                    SortOrder.BY_DEADLINE_AND_PRIORITY
                } else {
                    SortOrder.BY_DEADLINE
                }
            } else {
                if (currentOrder == SortOrder.BY_DEADLINE_AND_PRIORITY) {
                    SortOrder.BY_PRIORITY
                } else {
                    SortOrder.NONE
                }
            }
        preferences[PreferencesKeys.SORT_ORDER] = newSortOrder.name
    }
}

suspend fun enableSortByPriority(enable: Boolean) {
    // edit handles data transactionally, ensuring that if the sort is updated at the same
    // time from another thread, we won't have conflicts
    dataStore.edit { preferences ->
        // Get the current SortOrder as an enum
        val currentOrder = SortOrder.valueOf(
            preferences[PreferencesKeys.SORT_ORDER] ?: SortOrder.NONE.name
        )

        val newSortOrder =
            if (enable) {
                if (currentOrder == SortOrder.BY_DEADLINE) {
                    SortOrder.BY_DEADLINE_AND_PRIORITY
                } else {
                    SortOrder.BY_PRIORITY
                }
            } else {
                if (currentOrder == SortOrder.BY_DEADLINE_AND_PRIORITY) {
                    SortOrder.BY_DEADLINE
                } else {
                    SortOrder.NONE
                }
            }
        preferences[PreferencesKeys.SORT_ORDER] = newSortOrder.name
    }
}

Now that UserPreferencesRepository stores both show completed and sort order flags in DataStore and exposes a Flow<UserPreferences>, let's update the TasksViewModel to use them.

Remove showCompletedFlow and sortOrderFlow and instead, create a value called userPreferencesFlow that gets initialised with userPreferencesRepository.userPreferencesFlow:

private val userPreferencesFlow = userPreferencesRepository.userPreferencesFlow

In the tasksUiModelFlow creation, replace showCompletedFlow and sortOrderFlow with userPreferencesFlow.
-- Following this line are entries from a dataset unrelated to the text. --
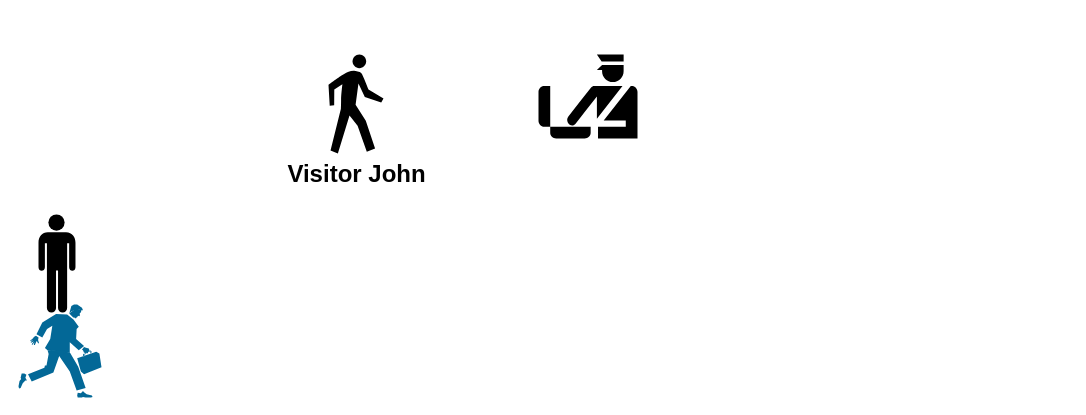
The draw.io diagram john trace.drawio in sunmiao0301/Public-Pic-Bed, before the edit. Source tidied: cells renumbered, new cells numbered last; positions are measured from the earlier drawing's top-left corner, leaving out a move shared by most shapes. Both pictures are drawn from the tidied source at 100%, with x=0, y=0 at pixel (18, 54). Pictures stored in the file or linked from it are replaced by grey dashed boxes.
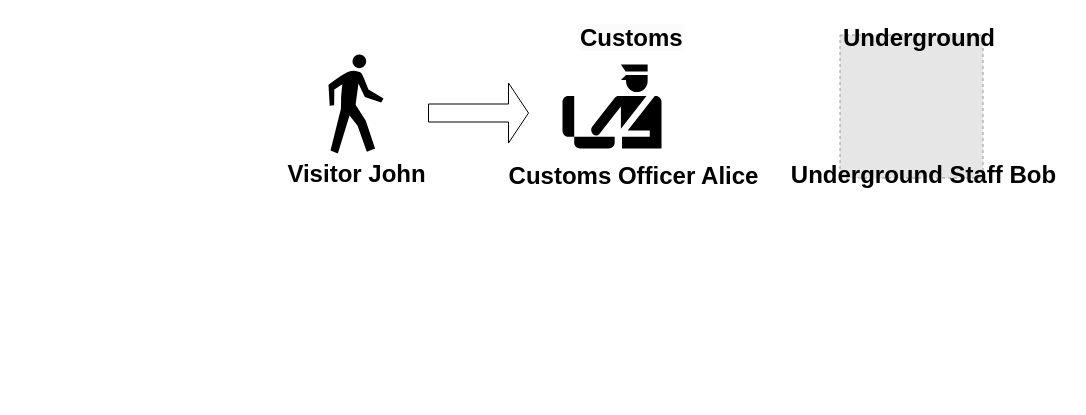
After the change.

Diff of the diagram source:
```diff
@@
 <mxGraphModel>
   <root>
     <mxCell id="0" />
     <mxCell id="1" parent="0" />
-    <mxCell id="2" style="shape=mxgraph.cisco.people.running_man;html=1;dashed=0;fillColor=#036897;strokeColor=#ffffff;strokeWidth=2;verticalLabelPosition=bottom;verticalAlign=top;align=center;" parent="1" vertex="1">
-      <mxGeometry y="250" width="83" height="93" as="geometry" />
-    </mxCell>
-    <mxCell id="3" style="shape=mxgraph.signs.people.man_1;html=1;fillColor=#000000;strokeColor=none;verticalLabelPosition=bottom;verticalAlign=top;align=center;" parent="1" vertex="1">
-      <mxGeometry x="20" y="160" width="37" height="98" as="geometry" />
-    </mxCell>
-    <mxCell id="4" value="&lt;font style=&quot;font-size: 24px;&quot;&gt;&lt;b&gt;Visitor John&lt;/b&gt;&lt;/font&gt;" style="shape=mxgraph.signs.people.walking;html=1;fillColor=#000000;strokeColor=none;verticalLabelPosition=bottom;verticalAlign=top;align=center;" parent="1" vertex="1">
+    <mxCell id="4" value="&lt;b style=&quot;border-color: var(--border-color); font-size: 24px;&quot;&gt;Visitor John&lt;/b&gt;" style="shape=mxgraph.signs.people.walking;html=1;fillColor=#000000;strokeColor=none;verticalLabelPosition=bottom;verticalAlign=top;align=center;" parent="1" vertex="1">
       <mxGeometry x="310" width="55" height="99" as="geometry" />
     </mxCell>
+    <mxCell id="6" style="shape=singleArrow;whiteSpace=wrap;html=1;" parent="1" vertex="1">
+      <mxGeometry x="410" y="28.5" width="100" height="60" as="geometry" />
+    </mxCell>
+    <mxCell id="7" style="group;" parent="1" vertex="1">
+      <mxGeometry x="480" y="-37.5" width="270" height="179" as="geometry" />
+    </mxCell>
-    <mxCell id="5" style="shape=mxgraph.signs.travel.customs;html=1;fillColor=#000000;strokeColor=none;verticalLabelPosition=bottom;verticalAlign=top;align=center;" parent="1" vertex="1">
-      <mxGeometry x="520" width="99" height="84" as="geometry" />
+    <mxCell id="5" style="shape=mxgraph.signs.travel.customs;html=1;fillColor=#000000;strokeColor=none;verticalLabelPosition=bottom;verticalAlign=top;align=center;" parent="7" vertex="1">
+      <mxGeometry x="64" y="47.5" width="99" height="84" as="geometry" />
     </mxCell>
+    <mxCell id="8" value="&lt;b style=&quot;border-color: var(--border-color); font-size: 24px;&quot;&gt;Customs Officer Alice&lt;/b&gt;" style="text;html=1;align=center;verticalAlign=middle;strokeColor=none;fillColor=none;" parent="7" vertex="1">
+      <mxGeometry y="139" width="270" height="40" as="geometry" />
+    </mxCell>
+    <mxCell id="9" value="&lt;b style=&quot;border-color: var(--border-color); color: rgb(0, 0, 0); font-family: Helvetica; font-style: normal; font-variant-ligatures: normal; font-variant-caps: normal; letter-spacing: normal; orphans: 2; text-align: center; text-indent: 0px; text-transform: none; widows: 2; word-spacing: 0px; -webkit-text-stroke-width: 0px; background-color: rgb(251, 251, 251); text-decoration-thickness: initial; text-decoration-style: initial; text-decoration-color: initial; font-size: 24px;&quot;&gt;Customs&lt;/b&gt;" style="text;whiteSpace=wrap;html=1;" parent="7" vertex="1">
+      <mxGeometry x="80" width="140" height="50" as="geometry" />
+    </mxCell>
+    <mxCell id="10" style="fillColor=#E6E6E6;strokeColor=#999999;dashed=1;html=1;verticalAlign=top;verticalLabelPosition=bottom;labelBackgroundColor=#ffffff;" parent="1" vertex="1">
+      <mxGeometry x="821.5" y="-19.5" width="143" height="143" as="geometry" />
+    </mxCell>
+    <mxCell id="11" value="&lt;div style=&quot;text-align: center;&quot;&gt;&lt;span style=&quot;background-color: initial; font-size: 24px;&quot;&gt;&lt;b&gt;Underground&lt;/b&gt;&lt;/span&gt;&lt;/div&gt;" style="text;whiteSpace=wrap;html=1;" parent="1" vertex="1">
+      <mxGeometry x="823" y="-37.5" width="140" height="50" as="geometry" />
+    </mxCell>
+    <mxCell id="12" value="&lt;font style=&quot;font-size: 24px;&quot;&gt;&lt;b&gt;Underground Staff Bob&lt;/b&gt;&lt;/font&gt;" style="text;html=1;align=center;verticalAlign=middle;strokeColor=none;fillColor=none;" parent="1" vertex="1">
+      <mxGeometry x="760" y="101" width="290" height="40" as="geometry" />
+    </mxCell>
   </root>
 </mxGraphModel>
```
Replace the parameters accordingly.

When calling filterSortTasks pass in the showCompleted and sortOrder of the userPreferences. Your code should look like this:

private val tasksUiModelFlow = combine(
        repository.tasks,
        userPreferencesFlow
    ) { tasks: List<Task>, userPreferences: UserPreferences ->
        return@combine TasksUiModel(
            tasks = filterSortTasks(
                tasks,
                userPreferences.showCompleted,
                userPreferences.sortOrder
            ),
            showCompleted = userPreferences.showCompleted,
            sortOrder = userPreferences.sortOrder
        )
    }

The showCompletedTasks() function should now be updated to call userPreferencesRepository.updateShowCompleted(). As this is a suspend function, create a new coroutine in the viewModelScope:

fun showCompletedTasks(show: Boolean) {
    viewModelScope.launch {
        userPreferencesRepository.updateShowCompleted(show)
    }
}

userPreferencesRepository functions enableSortByDeadline() and enableSortByPriority() are now suspend functions so they should also be called in a new coroutine, launched in the viewModelScope:

fun enableSortByDeadline(enable: Boolean) {
    viewModelScope.launch {
       userPreferencesRepository.enableSortByDeadline(enable)
    }
}

fun enableSortByPriority(enable: Boolean) {
    viewModelScope.launch {
        userPreferencesRepository.enableSortByPriority(enable)
    }
}

Clean up UserPreferencesRepository

Let's remove the fields and methods that are no longer needed. You should be able to delete the following:

Our app should now compile successfully. Let's run it to see if the show completed and sort order flags are saved correctly.

Check out the preferences branch of the codelab repo to compare your changes.

Now that you migrated to Preferences DataStore let's recap what we've learned: